→ What you need to do: Search the data below, and report every line in which "Calculator" occurs.

Edit difference data

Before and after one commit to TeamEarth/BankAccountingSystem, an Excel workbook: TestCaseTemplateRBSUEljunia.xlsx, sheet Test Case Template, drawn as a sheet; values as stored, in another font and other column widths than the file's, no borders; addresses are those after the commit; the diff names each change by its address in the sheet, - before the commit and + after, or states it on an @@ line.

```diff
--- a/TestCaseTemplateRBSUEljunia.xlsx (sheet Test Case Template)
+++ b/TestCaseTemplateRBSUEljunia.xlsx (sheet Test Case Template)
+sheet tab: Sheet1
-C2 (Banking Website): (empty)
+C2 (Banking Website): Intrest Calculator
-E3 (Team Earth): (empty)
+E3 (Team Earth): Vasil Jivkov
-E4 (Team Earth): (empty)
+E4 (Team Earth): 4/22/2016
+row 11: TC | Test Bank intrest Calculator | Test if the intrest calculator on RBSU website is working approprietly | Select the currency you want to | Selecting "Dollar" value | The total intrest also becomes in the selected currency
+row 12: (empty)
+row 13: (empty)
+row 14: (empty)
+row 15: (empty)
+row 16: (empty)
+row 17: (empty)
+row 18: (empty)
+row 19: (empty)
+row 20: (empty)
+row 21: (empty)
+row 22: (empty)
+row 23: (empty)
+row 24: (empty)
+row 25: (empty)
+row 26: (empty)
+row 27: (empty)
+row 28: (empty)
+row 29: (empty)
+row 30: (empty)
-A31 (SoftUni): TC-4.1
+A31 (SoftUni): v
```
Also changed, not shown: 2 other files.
...
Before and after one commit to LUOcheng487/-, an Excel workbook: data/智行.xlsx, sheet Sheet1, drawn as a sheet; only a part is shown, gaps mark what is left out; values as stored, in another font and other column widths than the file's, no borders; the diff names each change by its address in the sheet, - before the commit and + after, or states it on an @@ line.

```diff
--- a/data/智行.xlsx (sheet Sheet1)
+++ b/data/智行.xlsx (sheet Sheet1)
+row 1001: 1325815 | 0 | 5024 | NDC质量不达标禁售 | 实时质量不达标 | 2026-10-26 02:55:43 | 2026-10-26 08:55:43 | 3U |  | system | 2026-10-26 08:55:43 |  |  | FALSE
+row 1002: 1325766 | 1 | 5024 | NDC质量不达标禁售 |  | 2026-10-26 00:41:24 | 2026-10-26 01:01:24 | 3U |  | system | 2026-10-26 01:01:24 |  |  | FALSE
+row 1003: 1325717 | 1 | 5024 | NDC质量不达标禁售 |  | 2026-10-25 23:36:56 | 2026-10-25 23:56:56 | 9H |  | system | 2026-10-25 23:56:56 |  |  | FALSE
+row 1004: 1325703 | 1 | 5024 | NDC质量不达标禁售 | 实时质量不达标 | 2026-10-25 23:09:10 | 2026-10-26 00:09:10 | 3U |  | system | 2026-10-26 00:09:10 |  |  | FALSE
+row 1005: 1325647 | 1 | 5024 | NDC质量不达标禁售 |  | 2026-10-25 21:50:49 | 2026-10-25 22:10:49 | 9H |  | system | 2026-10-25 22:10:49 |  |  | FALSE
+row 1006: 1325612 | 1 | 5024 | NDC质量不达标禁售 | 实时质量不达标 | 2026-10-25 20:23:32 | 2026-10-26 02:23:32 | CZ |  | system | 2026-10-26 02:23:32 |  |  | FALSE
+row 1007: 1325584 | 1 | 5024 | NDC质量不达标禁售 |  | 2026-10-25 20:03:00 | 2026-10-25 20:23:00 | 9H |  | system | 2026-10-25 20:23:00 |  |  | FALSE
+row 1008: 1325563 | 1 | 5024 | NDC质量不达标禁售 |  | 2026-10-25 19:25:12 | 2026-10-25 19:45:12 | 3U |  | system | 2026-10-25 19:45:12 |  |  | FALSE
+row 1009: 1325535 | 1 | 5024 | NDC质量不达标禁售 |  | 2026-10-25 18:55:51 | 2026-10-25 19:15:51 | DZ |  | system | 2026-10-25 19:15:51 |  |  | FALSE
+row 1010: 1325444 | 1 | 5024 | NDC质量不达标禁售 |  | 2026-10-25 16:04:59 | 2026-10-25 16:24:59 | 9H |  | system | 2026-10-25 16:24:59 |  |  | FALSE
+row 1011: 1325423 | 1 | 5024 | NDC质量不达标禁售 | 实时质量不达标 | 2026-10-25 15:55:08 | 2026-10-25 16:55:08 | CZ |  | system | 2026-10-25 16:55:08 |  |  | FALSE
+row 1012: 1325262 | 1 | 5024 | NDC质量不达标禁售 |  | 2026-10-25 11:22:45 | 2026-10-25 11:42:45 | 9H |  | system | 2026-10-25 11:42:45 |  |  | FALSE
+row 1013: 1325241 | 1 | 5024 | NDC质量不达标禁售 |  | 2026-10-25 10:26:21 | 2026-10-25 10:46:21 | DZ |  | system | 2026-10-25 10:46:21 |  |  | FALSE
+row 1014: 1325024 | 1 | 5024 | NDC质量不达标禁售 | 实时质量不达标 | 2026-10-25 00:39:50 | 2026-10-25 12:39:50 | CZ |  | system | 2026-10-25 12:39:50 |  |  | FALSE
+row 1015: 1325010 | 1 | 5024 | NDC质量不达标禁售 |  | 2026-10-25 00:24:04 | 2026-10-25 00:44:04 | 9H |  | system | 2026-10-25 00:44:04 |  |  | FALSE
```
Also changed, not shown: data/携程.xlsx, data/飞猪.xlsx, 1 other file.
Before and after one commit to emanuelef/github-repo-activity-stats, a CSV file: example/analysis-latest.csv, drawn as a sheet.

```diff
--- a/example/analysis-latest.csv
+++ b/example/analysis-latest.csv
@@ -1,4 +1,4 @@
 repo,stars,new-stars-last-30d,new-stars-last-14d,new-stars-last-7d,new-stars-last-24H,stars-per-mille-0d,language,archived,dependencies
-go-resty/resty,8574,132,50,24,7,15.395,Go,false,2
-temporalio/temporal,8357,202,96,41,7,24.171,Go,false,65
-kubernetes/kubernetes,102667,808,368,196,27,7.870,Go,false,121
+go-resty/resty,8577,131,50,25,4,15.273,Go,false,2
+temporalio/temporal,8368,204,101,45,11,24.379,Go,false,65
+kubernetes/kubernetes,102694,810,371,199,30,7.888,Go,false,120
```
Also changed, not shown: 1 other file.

→ Expected answer:
+C2 (Banking Website): Intrest Calculator
+row 11: TC | Test Bank intrest Calculator | Test if the intrest calculator on RBSU website is working approprietly | Select the currency you want to | Selecting "Dollar" value | The total intrest also becomes in the selected currency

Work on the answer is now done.